There are plenty of things I used to write about that I would feel awkward putting down on paper now-- putting the King-Cat Classix book together was real interesting. I couldn't really believe how unrestrained I was in the early days. At the same time, there are things I can write about now that I just didn't have the life experience to comfortably approach earlier... so that has changed too.

JSE: One thing I love about you as an artist is how openly you cite your influences, the things you love. For example, you regularly compose "Top-40" lists of things that are inspiring you at the moment. What led you to start making the lists?

JP: I think at some point I just realized-- this world is pretty awesome, so why not celebrate those things about it? Sometimes people are reluctant to let on that they really love something. I wanted to stand up for the other side of that feeling.

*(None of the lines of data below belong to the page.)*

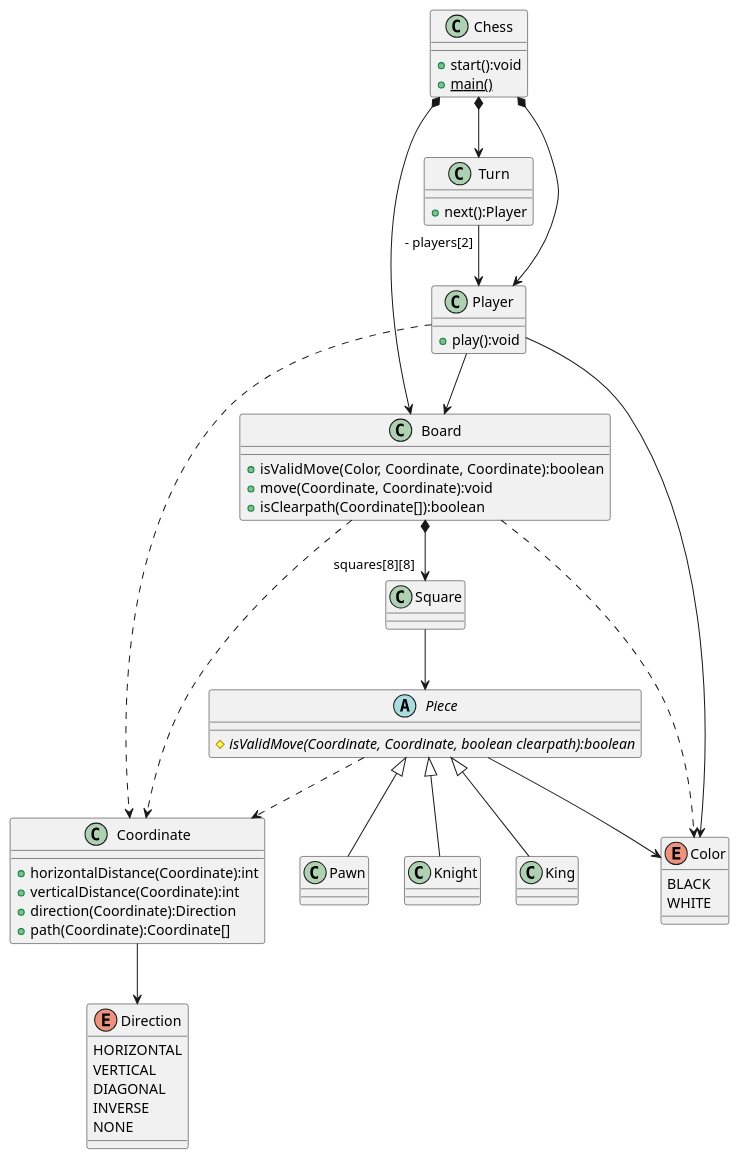
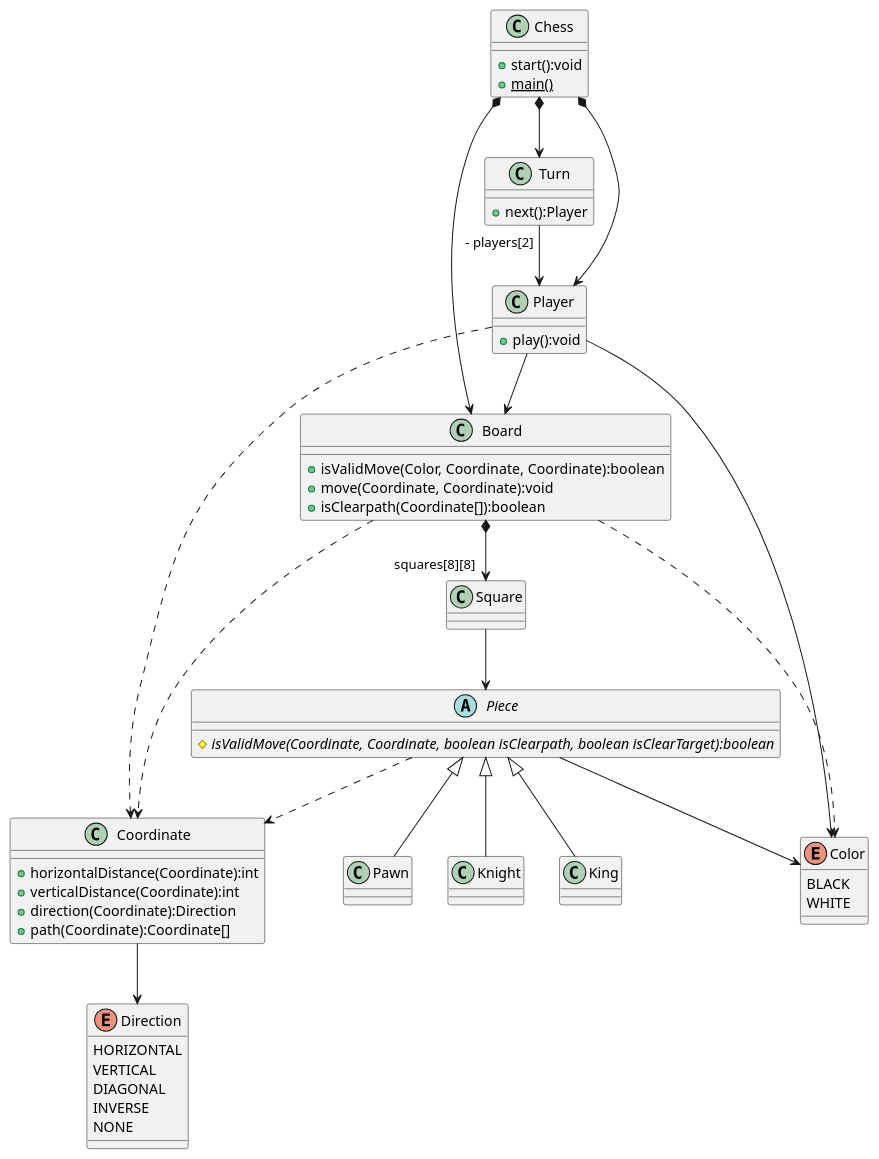
The diagram in docs/chess.puml (ioni5/chess), drawn with PlantUML before and after one commit. The commit also changed 9 other files, not shown here.

```diff
--- a/docs/chess.puml
+++ b/docs/chess.puml
@@ -1,68 +1,68 @@
 @startuml chess
 
 class Chess {
     + start():void
     + {static} main()
 }
 
 Chess *--> Board
 Chess *--> Player
 Chess *--> Turn
 
 Turn "- players[2]" --> Player
 
 class Turn {
     + next():Player
 }
 
 Player --> Board
 Player --> Color
 
 class Player {
     + play():void
 }
 
 Player ..> Coordinate
 
 class Board {
     + isValidMove(Color, Coordinate, Coordinate):boolean
     + move(Coordinate, Coordinate):void
     + isClearpath(Coordinate[]):boolean
 }
 
 Board ..> Coordinate
 Board ..> Color
 Board *--> "squares[8][8]" Square
 Square --> Piece
 Piece --> Color
 Piece ..> Coordinate
 
 abstract class Piece {
-    # {abstract} isValidMove(Coordinate, Coordinate, boolean clearpath):boolean
+    # {abstract} isValidMove(Coordinate, Coordinate, boolean isClearpath, boolean isClearTarget):boolean
 }
 
 Piece <|-- Pawn
 Piece <|-- Knight
 Piece <|-- King
 
 Enum Color {
     BLACK
     WHITE
 }
 
 class Coordinate {
     + horizontalDistance(Coordinate):int
     + verticalDistance(Coordinate):int
     + direction(Coordinate):Direction
     + path(Coordinate):Coordinate[]
 }
 Coordinate --> Direction
 enum Direction {
     HORIZONTAL
     VERTICAL
     DIAGONAL
     INVERSE
     NONE
 }
 
 @enduml
```
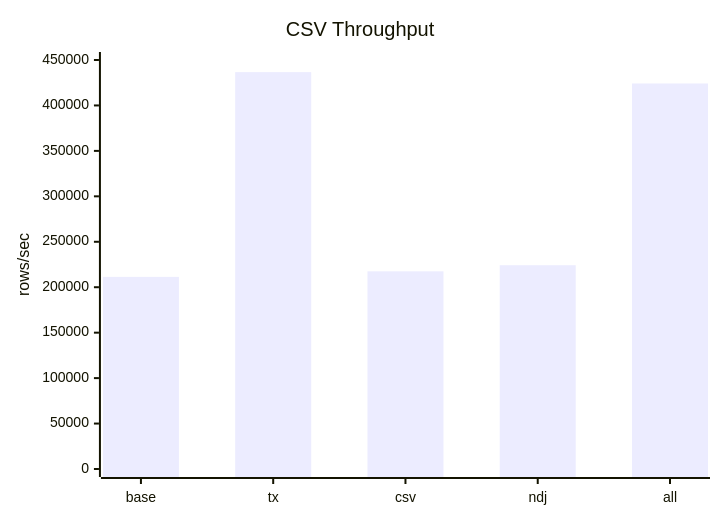
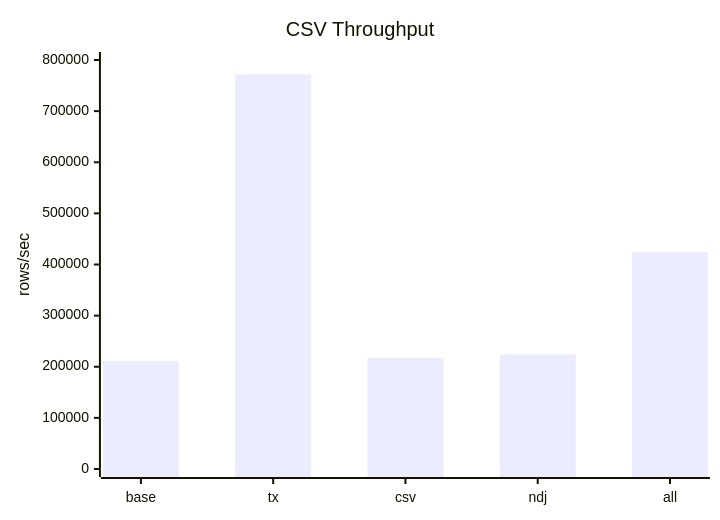
Before and after one commit to Raynhardt-Van-Zyl/noda-interview: the fifth of 6 diagrams in METRICS.md, drawn with Mermaid. The commit also changed other lines of this file, not shown here.

````diff
--- a/METRICS.md
+++ b/METRICS.md
@@ -104,7 +104,7 @@
 ```mermaid
 xychart-beta
     title "CSV Throughput"
     x-axis ["base", "tx", "csv", "ndj", "all"]
-    y-axis "rows/sec" 0 --> 450000
-    bar [211363, 436661, 217488, 224214, 424163]
+    y-axis "rows/sec" 0 --> 800000
+    bar [211363, 771913, 217488, 224214, 424163]
 ```
````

JSE: It seems that movies and comics might share something in common; there are some great films in the list of favorites on your site. Do you ever think about film in the composition of your drawing?

JP: Very occasionally I think in filmic terms. Maybe a few times here and there in my comics that was a conscious approach. Mostly I just think of comics as comics. But I've definitely been influenced by some films in terms of storytelling-- things like Fellini, the Italian Neo-Realists.

JSE: You started making and distributing your work in the pre-internet days. How has the internet changed things for you? Are you susceptible to the internet yourself?

JP: Yeah, it's changed a lot. The ability to get the word out about things, and connect with people worldwide is so much easier now. I actually do love things like Facebook, YouTube. As a person who's very curious, I think it's pretty amazing to be able to gain access to so much so easily. That said, I like paper... zines, ink, books. The internet is great for a lot of things, but for me it will never replace something you hold.

JSE: Have you ever been approached about animating King-Cat? How do you feel about animation in general?

JP: No, never really thought about animating King-Cat too much. Not that I'm opposed to it, it just never really came into my mind. But I do like animation. I remember when the remastered Popeye DVDs came out a few years ago-- that was like a dream come true to me.

JSE: Last year you released Thoreau at Walden, an impression of Thoreau's time at Walden Pond pairing your illustrations and Thoreau's writings. How was the experience of working from his words? Are there other adaptations or collaborative projects you'd like to work on in the future?

JP: Speaking of dreams come true, Thoreau at Walden really was like that for me. That man is one of my biggest heroes, and influences-- as an artist, a thinker, a curious, expressive human being. Thoreau is one of very few things I've encountered in my life that seem so RIGHT to me personally... to be able to work with his words and create something like that was a real honor. If Thoreau at Walden ever led a reader to explore his works directly, that would be a big accomplishment for me.

As for other adaptations-- the only similar thing I have considered is a comics biography of the Japanese poet Kobayashi Issa. That's a project I'd really like to tackle someday.

JSE: Your work has now been published by larger companies, but you still produce individual issues of King-Cat yourself, just as you did twenty years ago. It's an inspiration! Any words of advice for artists who are trying to make it on their own?

JP: The advice I always give people is 1) do something because you love it-- because that might be your only payoff; 2) don't excessively compare yourself to others-- that's a game you'll never win; and 3) be patient.

JSE: Finally, your cats have always made their way into your work, which, as a cat lover, I've always appreciated. May I ask how Liz and Charlie are doing?

JP: They're doing good. It took them (Liz) awhile to get used to each other (Charlie is a total bumbling lover), but now they sleep together, give each other baths, and chase each other around the house like stampeding cattle. So they're doing good!